Background: Lipid abnormalities contribute significantly to the increased risk of cardiovascular disease in diabetic and end-stage renal disease (ESRD) patients. Accumulating evidence supports a proatherogenic role for remnant lipoproteins. Thus, the aim of the present study was to compare remnant-like particle-cholesterol (RLP-C) in type 2 diabetic and ESRD patients with age- and gender-matched controls. Methods: Using an immunoaffinity assay, we measured RLP-C concentrations in 48 type 2 diabetic patients with (n = 24) and without (n = 24) macrovascular complications, and 24 age- and gender-matched controls, as well as in 38 ESRD patients on hemodialysis (n = 19) and peritoneal dialysis (n = 19), and 19 age- and gender-matched controls.

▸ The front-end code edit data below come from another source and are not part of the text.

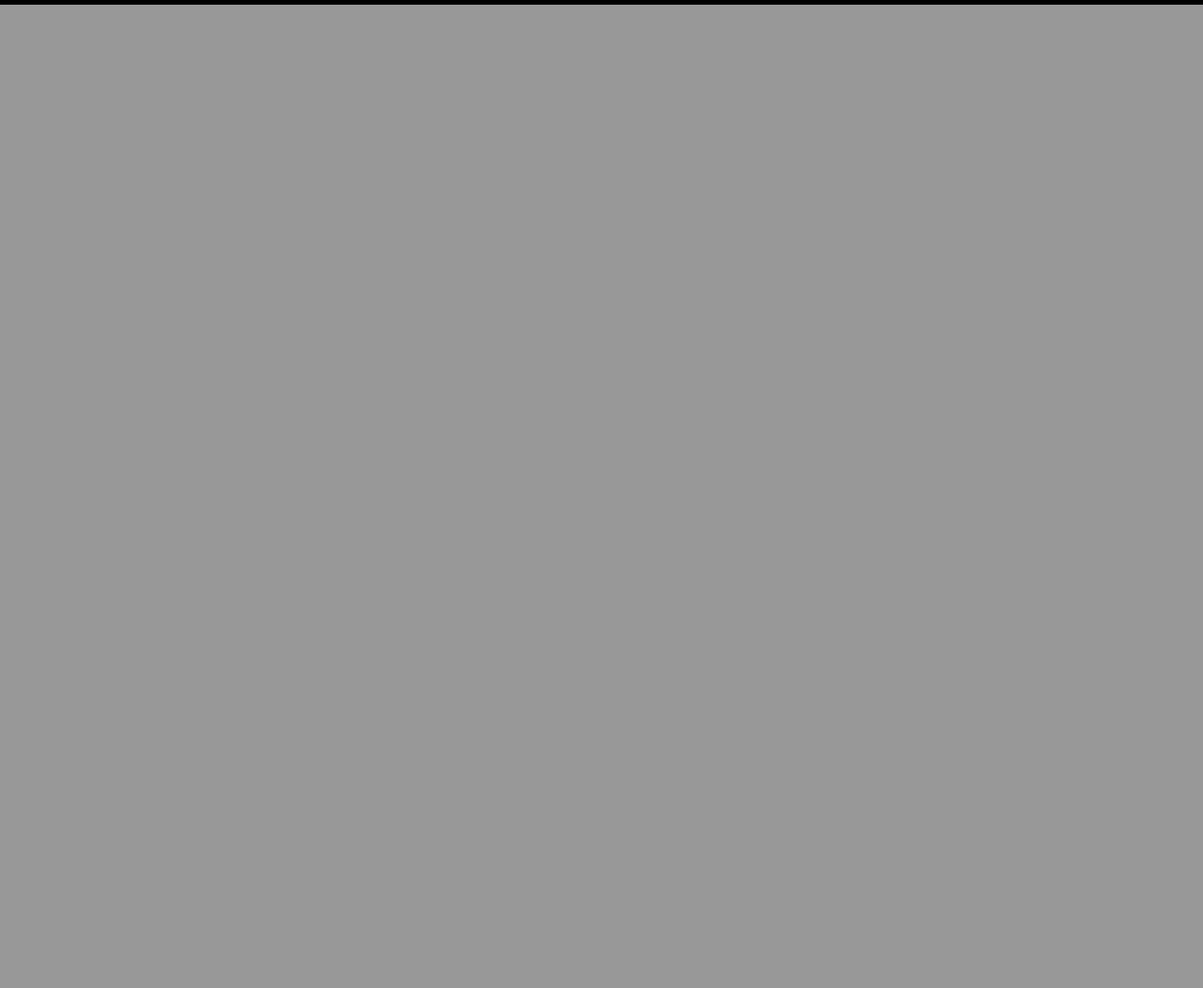
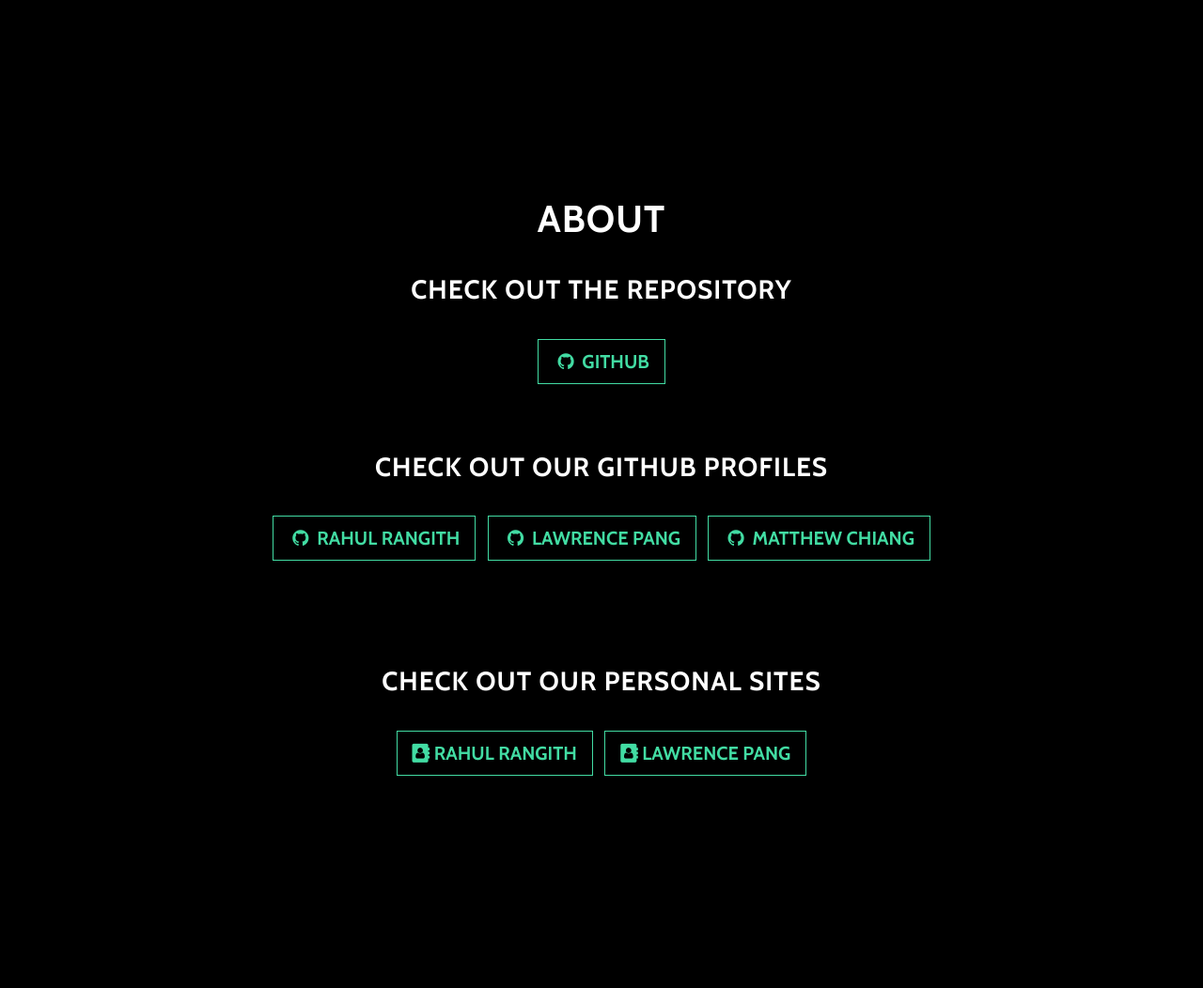
Before and after one commit to lpang36/DeltaHacksIV, a Flask app: page / in a window 1280 px wide. Shown: the part 1801-2853 px from the top of the page at 94% size. Before the commit the page ends 1806 px from the top, so only its background shows below. Run offline with Flask 2, Linux system fonts and the light colour scheme; some libraries are stand-ins or nearby versions.

Commit message:
title, about

```diff
--- a/src/templates/index.html
+++ b/src/templates/index.html
@@ -8,7 +8,7 @@
     <meta name="description" content="">
     <meta name="author" content="">
 
-    <title>Inert Title</title>
+    <title>Safe Mapping</title>
 
     <!-- Bootstrap core CSS -->
     <link href="{{ url_for('static',filename='vendor/bootstrap/css/bootstrap.min.css') }}" rel="stylesheet">
@@ -34,7 +34,7 @@
     <!-- Navigation -->
     <nav class="navbar navbar-expand-lg navbar-light fixed-top" id="mainNav">
       <div class="container">
-        <a class="navbar-brand js-scroll-trigger" href="#page-top">Insert Title</a>
+        <a class="navbar-brand js-scroll-trigger" href="#page-top">Safe Mapping</a>
         <button class="navbar-toggler navbar-toggler-right" type="button" data-toggle="collapse" data-target="#navbarResponsive" aria-controls="navbarResponsive" aria-expanded="false" aria-label="Toggle navigation">
           Menu
           <i class="fa fa-bars"></i>
@@ -45,10 +45,7 @@
               <a class="nav-link js-scroll-trigger" href="#map">Map</a>
             </li>
             <li class="nav-item">
-              <a class="nav-link js-scroll-trigger" href="#download">Insert something</a>
-            </li>
-            <li class="nav-item">
-              <a class="nav-link js-scroll-trigger" href="#contact">Insert something</a>
+              <a class="nav-link js-scroll-trigger" href="#about">About</a>
             </li>
           </ul>
         </div>
@@ -61,7 +58,7 @@
         <div class="container">
           <div class="row">
             <div class="col-lg-8 mx-auto">
-              <h1 class="brand-heading">Inert Title</h1>
+              <h1 class="brand-heading">Safe Mapping</h1>
               <p class="intro-text">Get to your location the safe way.
                 <br>Created by ...</p>
               <a href="#map" class="btn btn-circle js-scroll-trigger">
@@ -76,7 +73,7 @@
     <!-- About Section -->
     <section id="map">
       <div class='notMap' style="width:20%;height:1000px;float:left;">
-        <div class='ctrl' style="width:100%;height:50%;">
+        <div class='ctrl' style="width:100%;">
           <div class="row">
             <select id="mode" name="mode">
               <option value="DRIVING" name="mode">DRIVING</option>
@@ -99,6 +96,73 @@
         <div id='dir' style="width:100%;height:50%;"></div>
       </div>
       <div id="googleMap" style="width:80%;height:1000px;float:right"></div>
+    </section>
+
+    <!-- Contact Section -->
+    <section  class="content-section text-center">
+      <div class="container">
+        <div class="row">
+          <div class="col-lg-8 mx-auto">
+            <h1 id = "about">About</h1>
+
+
+            <h3>Check out the repository</h3>
+
+
+
+            <a href="https://github.com/lpang36/DeltaHacksIV" target = "_blank"class="btn btn-default btn-lg">
+              <i class="fa fa-github fa-fw"></i>
+              <span class="network-name">Github</span>
+              </a>
+
+              <br>
+              <br>
+              <br>
+              <br>
+              <h3>Check out our GitHub Profiles</h3>
+            <ul class="list-inline banner-social-buttons">
+              <li class="list-inline-item">
+                <a href="https://github.com/rrangith" target = "_blank" class="btn btn-default btn-lg">
+                  <i class="fa fa-github fa-fw"></i>
+                  <span class="network-name">Rahul Rangith</span>
+                </a>
+              </li>
+              <li class="list-inline-item">
+                <a href="https://github.com/lpang36" target = "_blank" class="btn btn-default btn-lg">
+                  <i class="fa fa-github fa-fw"></i>
+                  <span class="network-name">Lawrence Pang</span>
+                </a>
+              </li>
+              <li class="list-inline-item">
+                <a href="https://github.com/Matthew-Chiang" target = "_blank" class="btn btn-default btn-lg">
+                  <i class="fa fa-github fa-fw"></i>
+                  <span class="network-name">Matthew Chiang</span>
+                </a>
+              </li>
+            </ul>
+            <br>
+            <br>
+            <br>
+            <br>
+            <h3>Check out our Personal Sites</h3>
+            <ul class="list-inline banner-social-buttons">
+              <li class="list-inline-item">
+                <a href="http://rangith.com/" target = "_blank" class="btn btn-default btn-lg">
+                  <i class="fa fa-address-book"></i>
+                  <span class="network-name">Rahul Rangith</span>
+                </a>
+              </li>
+              <li class="list-inline-item">
+                <a href="http://lawrencepang.herokuapp.com/" target = "_blank" class="btn btn-default btn-lg">
+                  <i class="fa fa-address-book"></i>
+                  <span class="network-name">Lawrence Pang</span>
+                </a>
+              </li>
+
+            </ul>
+          </div>
+        </div>
+      </div>
     </section>
 
 
```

Results: RLP-C correlated significantly with plasma triglycerides (TGs; r = 0.8). When compared with controls, RLP-C concentrations were significantly higher in type 2 diabetic patients with and without macrovascular complications (median, 0.22 and 0.17 mmol/L vs 0.14 mmol/L; P <0.0002 and <0.01, respectively); diabetic patients with macrovascular complications also had significantly higher RLP-C than diabetic patients without macrovascular complications (P <0.05). However, when RLP- C/TG ratios were computed, only diabetic patients with macrovascular complications showed significantly higher RLP-C/TG ratios compared with controls (P <0.05). Regarding ESRD, RLP-C concentrations were significantly increased in patients on both hemodialysis and peritoneal dialysis compared with controls (median, 0.23 and 0.21 mmol/L vs 0.13 mmol/L; P <0.0001). Whereas RLP-C was increased in ESRD patients on hemodialysis with TGs <2.26 mmol/L compared with controls, RLP-C/TG ratios were not significantly increased in these patients. Conclusions: Type 2 diabetic patients with macrovascular disease demonstrated increased RLP-C and RLPC/TG ratios, whereas ESRD patients showed only increased RLP-C concentrations. (C) 2000 American Association for Clinical Chemistry.
|Original language||English (US)|
|Number of pages||6|
|State||Published - 2000|
ASJC Scopus subject areas
- Clinical Biochemistry